Task statement
In the records, find every line with the word "datos" and copy it out.

(Dataset excerpts)
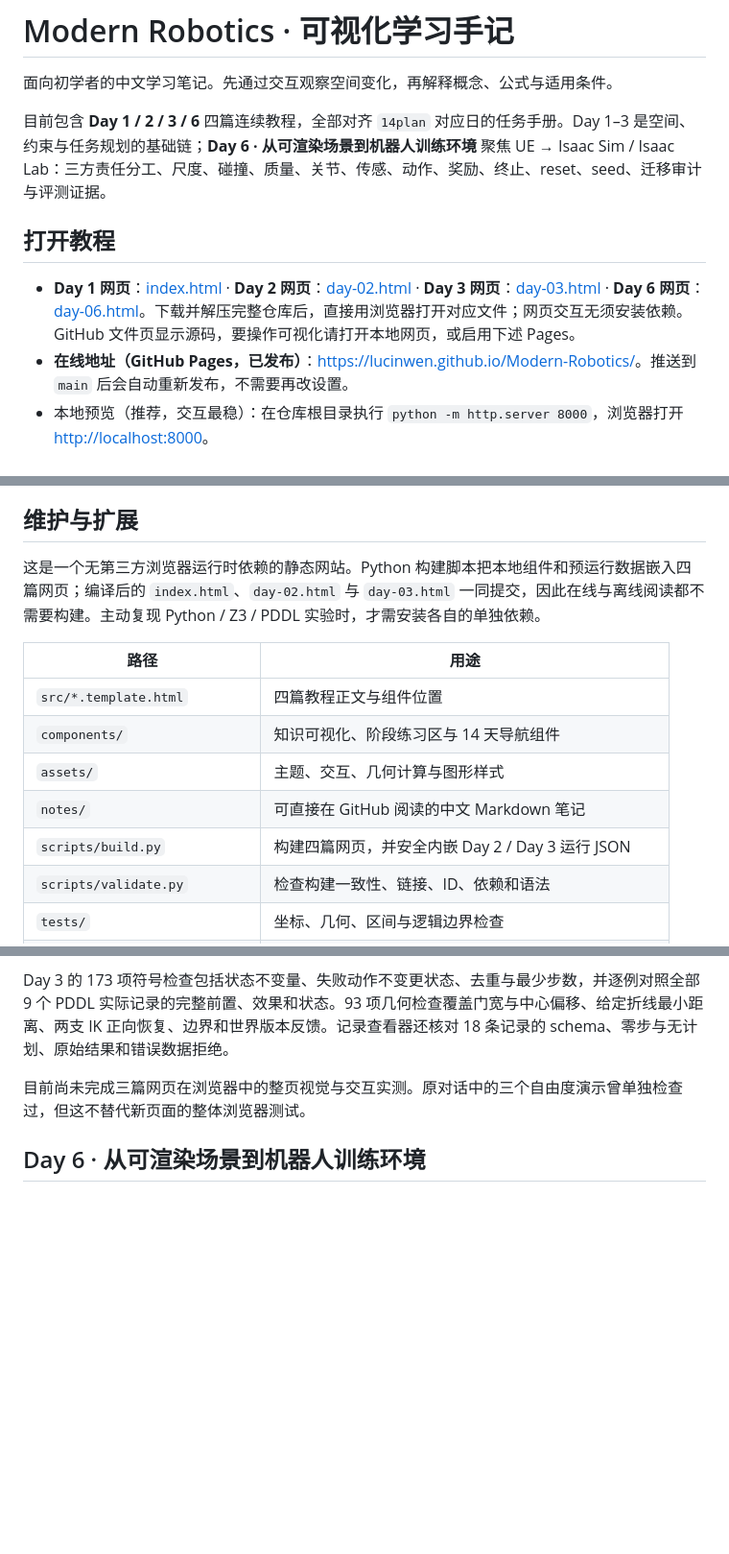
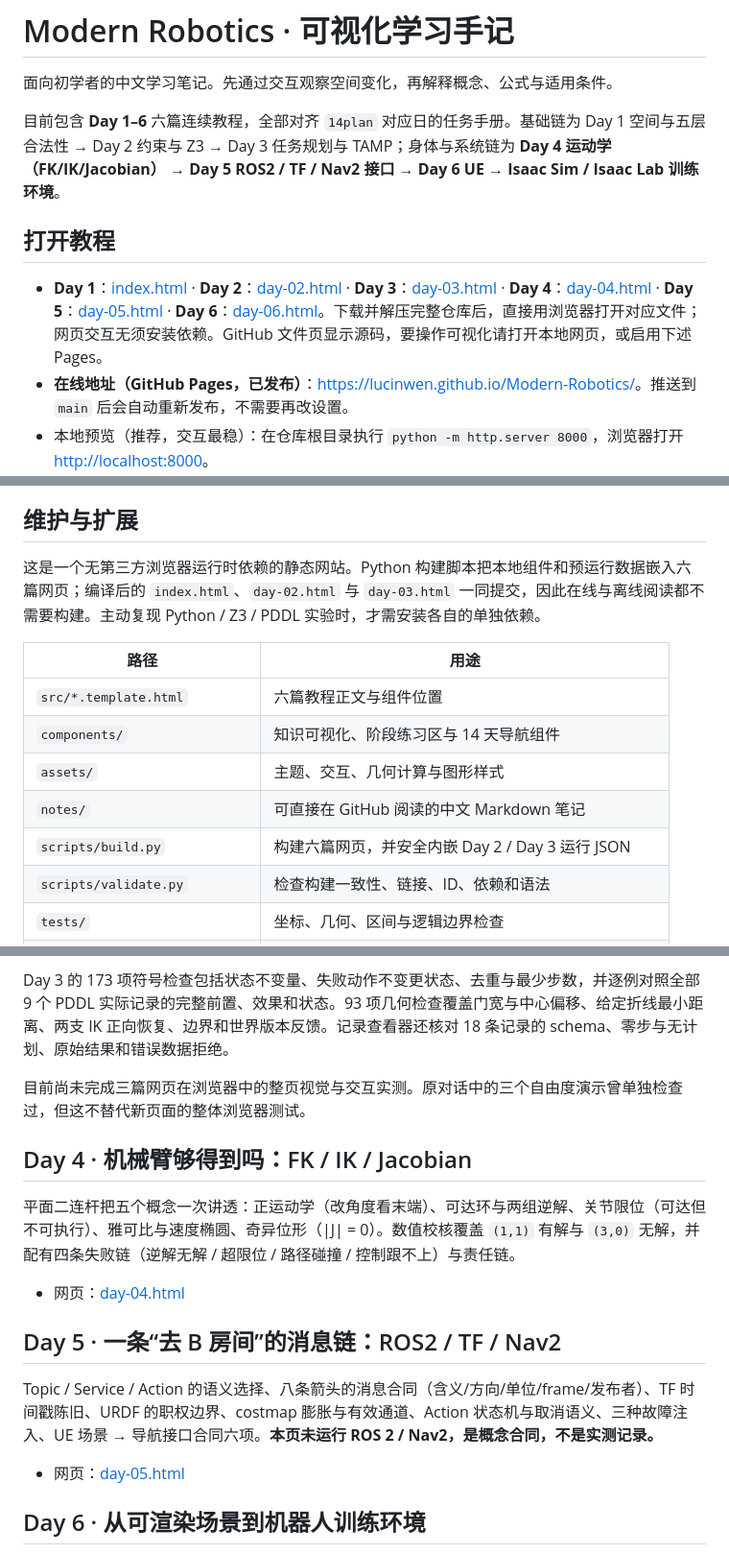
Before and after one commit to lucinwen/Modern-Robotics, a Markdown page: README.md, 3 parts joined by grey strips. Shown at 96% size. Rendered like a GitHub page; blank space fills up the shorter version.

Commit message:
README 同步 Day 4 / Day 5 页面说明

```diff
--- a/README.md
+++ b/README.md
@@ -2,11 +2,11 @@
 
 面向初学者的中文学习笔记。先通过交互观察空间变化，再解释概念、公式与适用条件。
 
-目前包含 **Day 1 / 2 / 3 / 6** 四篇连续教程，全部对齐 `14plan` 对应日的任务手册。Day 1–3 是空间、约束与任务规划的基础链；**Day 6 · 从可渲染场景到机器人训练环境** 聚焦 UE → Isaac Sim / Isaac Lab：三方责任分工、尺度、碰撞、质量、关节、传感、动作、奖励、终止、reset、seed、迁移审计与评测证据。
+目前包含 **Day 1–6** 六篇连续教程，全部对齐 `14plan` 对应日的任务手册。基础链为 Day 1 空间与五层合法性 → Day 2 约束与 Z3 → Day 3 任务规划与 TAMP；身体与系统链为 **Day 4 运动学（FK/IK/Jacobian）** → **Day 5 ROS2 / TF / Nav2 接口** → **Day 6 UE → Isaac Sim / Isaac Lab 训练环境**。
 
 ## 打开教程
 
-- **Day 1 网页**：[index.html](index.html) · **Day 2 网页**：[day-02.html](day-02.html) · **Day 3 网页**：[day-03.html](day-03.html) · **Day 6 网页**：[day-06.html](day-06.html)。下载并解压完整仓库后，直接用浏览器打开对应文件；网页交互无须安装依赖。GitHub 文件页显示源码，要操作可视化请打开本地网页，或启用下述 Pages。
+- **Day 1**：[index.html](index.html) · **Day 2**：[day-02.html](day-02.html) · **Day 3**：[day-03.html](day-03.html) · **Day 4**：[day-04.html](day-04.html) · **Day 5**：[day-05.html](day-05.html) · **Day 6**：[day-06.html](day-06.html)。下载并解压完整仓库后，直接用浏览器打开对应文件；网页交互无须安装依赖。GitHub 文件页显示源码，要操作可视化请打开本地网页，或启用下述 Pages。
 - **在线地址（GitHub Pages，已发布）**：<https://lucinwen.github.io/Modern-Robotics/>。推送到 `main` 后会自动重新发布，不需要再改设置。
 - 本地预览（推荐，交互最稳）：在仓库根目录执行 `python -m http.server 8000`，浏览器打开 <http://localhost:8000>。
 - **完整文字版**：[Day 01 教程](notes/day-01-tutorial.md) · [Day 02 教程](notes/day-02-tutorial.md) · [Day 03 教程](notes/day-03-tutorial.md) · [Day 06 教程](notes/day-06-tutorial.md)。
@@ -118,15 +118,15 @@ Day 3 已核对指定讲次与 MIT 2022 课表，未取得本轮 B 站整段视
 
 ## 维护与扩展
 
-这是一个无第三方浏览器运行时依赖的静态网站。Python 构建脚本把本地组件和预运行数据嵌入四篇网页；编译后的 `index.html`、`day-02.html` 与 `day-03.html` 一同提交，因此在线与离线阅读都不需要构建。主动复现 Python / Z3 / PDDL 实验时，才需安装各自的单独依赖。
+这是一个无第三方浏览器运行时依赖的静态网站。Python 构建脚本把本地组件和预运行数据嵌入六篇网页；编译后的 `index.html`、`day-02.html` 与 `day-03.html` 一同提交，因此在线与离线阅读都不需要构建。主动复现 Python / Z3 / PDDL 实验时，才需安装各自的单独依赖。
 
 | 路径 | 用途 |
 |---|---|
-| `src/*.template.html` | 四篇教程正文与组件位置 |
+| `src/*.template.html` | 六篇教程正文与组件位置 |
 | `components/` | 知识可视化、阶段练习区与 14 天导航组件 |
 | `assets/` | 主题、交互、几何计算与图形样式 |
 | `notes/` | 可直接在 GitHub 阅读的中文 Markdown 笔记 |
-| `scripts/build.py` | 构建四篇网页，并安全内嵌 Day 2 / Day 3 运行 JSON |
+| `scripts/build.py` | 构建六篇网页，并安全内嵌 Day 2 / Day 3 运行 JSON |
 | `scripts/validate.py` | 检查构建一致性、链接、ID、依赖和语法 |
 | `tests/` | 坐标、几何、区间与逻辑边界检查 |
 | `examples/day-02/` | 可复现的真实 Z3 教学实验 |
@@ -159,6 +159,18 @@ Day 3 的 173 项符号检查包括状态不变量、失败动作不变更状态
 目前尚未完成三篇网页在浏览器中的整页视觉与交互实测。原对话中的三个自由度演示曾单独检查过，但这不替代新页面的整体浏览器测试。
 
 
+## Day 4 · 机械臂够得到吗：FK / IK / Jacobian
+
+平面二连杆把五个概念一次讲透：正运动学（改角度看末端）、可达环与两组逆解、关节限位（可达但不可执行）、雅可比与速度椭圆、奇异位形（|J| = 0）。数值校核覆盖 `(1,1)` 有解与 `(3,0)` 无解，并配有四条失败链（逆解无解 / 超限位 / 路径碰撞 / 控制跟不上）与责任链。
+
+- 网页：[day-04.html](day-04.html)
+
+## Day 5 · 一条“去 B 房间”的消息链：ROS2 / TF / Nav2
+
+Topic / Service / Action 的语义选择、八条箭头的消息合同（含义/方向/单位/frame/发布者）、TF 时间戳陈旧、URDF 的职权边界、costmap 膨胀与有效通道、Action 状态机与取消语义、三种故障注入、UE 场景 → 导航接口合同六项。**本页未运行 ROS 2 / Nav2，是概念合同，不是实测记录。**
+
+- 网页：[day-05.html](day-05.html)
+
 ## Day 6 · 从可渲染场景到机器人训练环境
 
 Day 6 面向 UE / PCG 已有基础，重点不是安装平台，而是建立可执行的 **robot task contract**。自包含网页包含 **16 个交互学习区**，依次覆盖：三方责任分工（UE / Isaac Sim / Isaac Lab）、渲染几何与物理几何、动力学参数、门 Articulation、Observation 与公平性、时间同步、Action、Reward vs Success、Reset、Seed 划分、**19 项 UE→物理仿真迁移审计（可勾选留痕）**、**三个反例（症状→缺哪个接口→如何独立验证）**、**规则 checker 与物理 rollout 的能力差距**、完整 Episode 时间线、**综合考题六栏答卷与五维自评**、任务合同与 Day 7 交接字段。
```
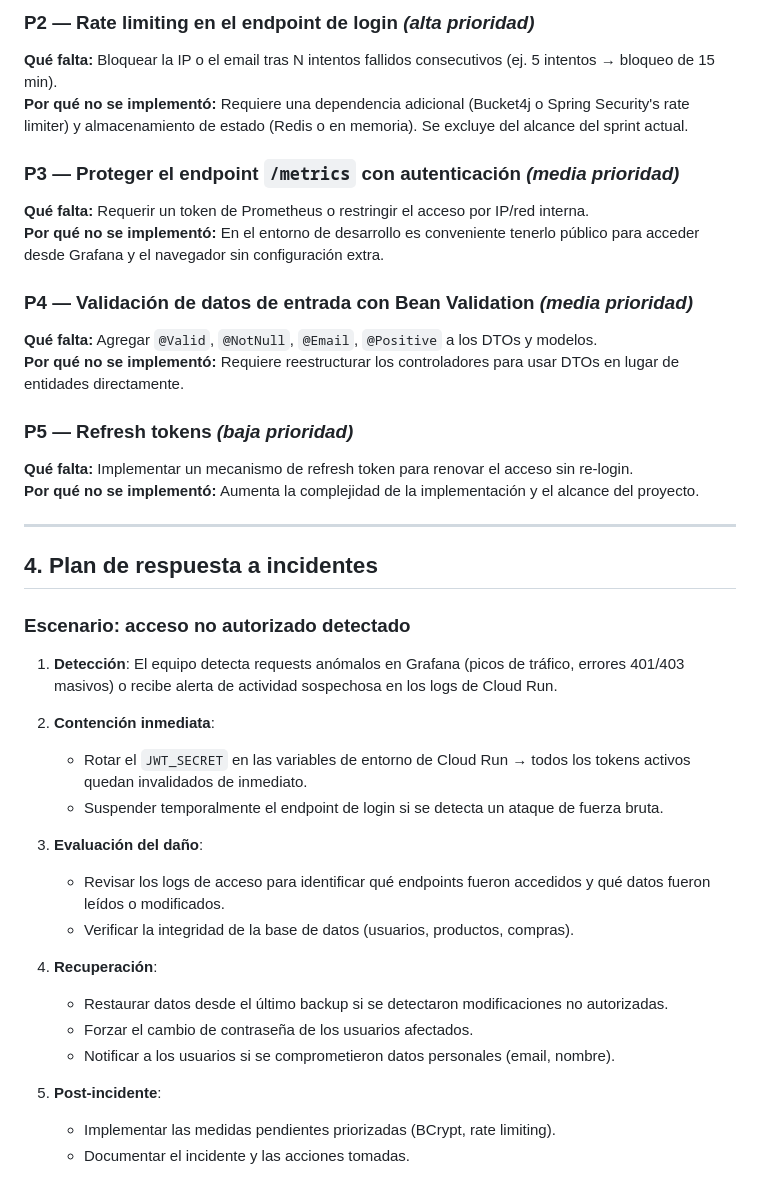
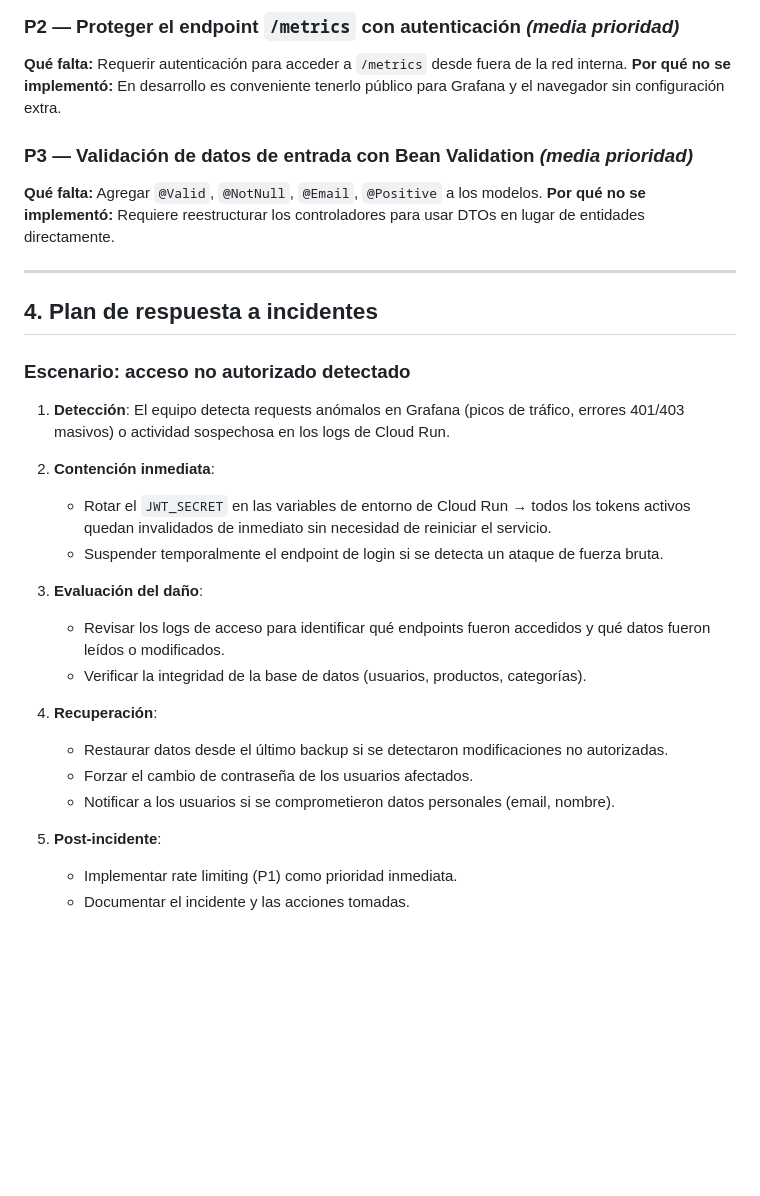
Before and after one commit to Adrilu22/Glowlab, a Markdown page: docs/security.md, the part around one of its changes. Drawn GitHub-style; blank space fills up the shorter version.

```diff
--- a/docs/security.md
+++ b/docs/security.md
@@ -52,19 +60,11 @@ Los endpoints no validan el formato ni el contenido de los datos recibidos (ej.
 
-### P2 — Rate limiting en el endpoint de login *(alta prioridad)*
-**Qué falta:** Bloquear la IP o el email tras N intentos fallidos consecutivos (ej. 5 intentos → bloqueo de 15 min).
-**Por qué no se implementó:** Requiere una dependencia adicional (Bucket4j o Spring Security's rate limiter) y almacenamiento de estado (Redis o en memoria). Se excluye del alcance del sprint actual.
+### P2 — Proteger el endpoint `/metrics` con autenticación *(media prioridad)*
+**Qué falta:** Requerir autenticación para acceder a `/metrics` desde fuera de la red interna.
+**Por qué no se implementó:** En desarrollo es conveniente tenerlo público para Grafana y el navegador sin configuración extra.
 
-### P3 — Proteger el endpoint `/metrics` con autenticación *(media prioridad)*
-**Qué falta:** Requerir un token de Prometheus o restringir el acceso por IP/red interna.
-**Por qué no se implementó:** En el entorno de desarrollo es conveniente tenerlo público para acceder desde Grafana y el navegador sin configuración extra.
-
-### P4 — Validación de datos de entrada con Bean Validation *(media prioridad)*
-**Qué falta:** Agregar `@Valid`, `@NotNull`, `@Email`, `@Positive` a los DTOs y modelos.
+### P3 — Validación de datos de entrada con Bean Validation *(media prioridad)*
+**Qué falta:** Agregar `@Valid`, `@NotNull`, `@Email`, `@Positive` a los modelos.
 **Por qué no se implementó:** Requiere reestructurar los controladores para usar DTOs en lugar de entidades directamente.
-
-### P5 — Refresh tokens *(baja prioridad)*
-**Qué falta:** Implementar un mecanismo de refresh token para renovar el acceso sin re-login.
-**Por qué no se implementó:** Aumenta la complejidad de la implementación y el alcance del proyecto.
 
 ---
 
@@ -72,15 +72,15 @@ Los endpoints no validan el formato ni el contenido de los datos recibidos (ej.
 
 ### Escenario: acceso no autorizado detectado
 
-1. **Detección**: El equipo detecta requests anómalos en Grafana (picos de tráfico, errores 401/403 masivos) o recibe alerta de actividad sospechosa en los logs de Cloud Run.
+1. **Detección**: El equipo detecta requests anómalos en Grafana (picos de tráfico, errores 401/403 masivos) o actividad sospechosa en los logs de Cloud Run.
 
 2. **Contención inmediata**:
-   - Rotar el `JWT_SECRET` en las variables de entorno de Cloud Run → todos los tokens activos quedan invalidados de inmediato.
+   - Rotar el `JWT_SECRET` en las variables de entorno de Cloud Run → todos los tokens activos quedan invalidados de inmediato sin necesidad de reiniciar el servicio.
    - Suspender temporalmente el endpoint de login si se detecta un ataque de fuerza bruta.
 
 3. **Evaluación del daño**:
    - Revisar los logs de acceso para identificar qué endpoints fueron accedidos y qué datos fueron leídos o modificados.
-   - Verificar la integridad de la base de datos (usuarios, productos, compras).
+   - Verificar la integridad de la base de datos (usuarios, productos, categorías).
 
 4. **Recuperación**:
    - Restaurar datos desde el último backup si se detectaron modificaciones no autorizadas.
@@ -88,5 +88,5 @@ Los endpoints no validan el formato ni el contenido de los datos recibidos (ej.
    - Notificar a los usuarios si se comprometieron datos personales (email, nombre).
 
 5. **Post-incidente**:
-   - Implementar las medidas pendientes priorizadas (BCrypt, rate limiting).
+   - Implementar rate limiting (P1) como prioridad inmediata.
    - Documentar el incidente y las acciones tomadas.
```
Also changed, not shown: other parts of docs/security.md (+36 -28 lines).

Solution to this problem
@@ -52,19 +60,11 @@ Los endpoints no validan el formato ni el contenido de los datos recibidos (ej.
-### P4 — Validación de datos de entrada con Bean Validation *(media prioridad)*
+### P3 — Validación de datos de entrada con Bean Validation *(media prioridad)*
@@ -72,15 +72,15 @@ Los endpoints no validan el formato ni el contenido de los datos recibidos (ej.
    - Revisar los logs de acceso para identificar qué endpoints fueron accedidos y qué datos fueron leídos o modificados.
-   - Verificar la integridad de la base de datos (usuarios, productos, compras).
+   - Verificar la integridad de la base de datos (usuarios, productos, categorías).
    - Restaurar datos desde el último backup si se detectaron modificaciones no autorizadas.
@@ -88,5 +88,5 @@ Los endpoints no validan el formato ni el contenido de los datos recibidos (ej.
    - Notificar a los usuarios si se comprometieron datos personales (email, nombre).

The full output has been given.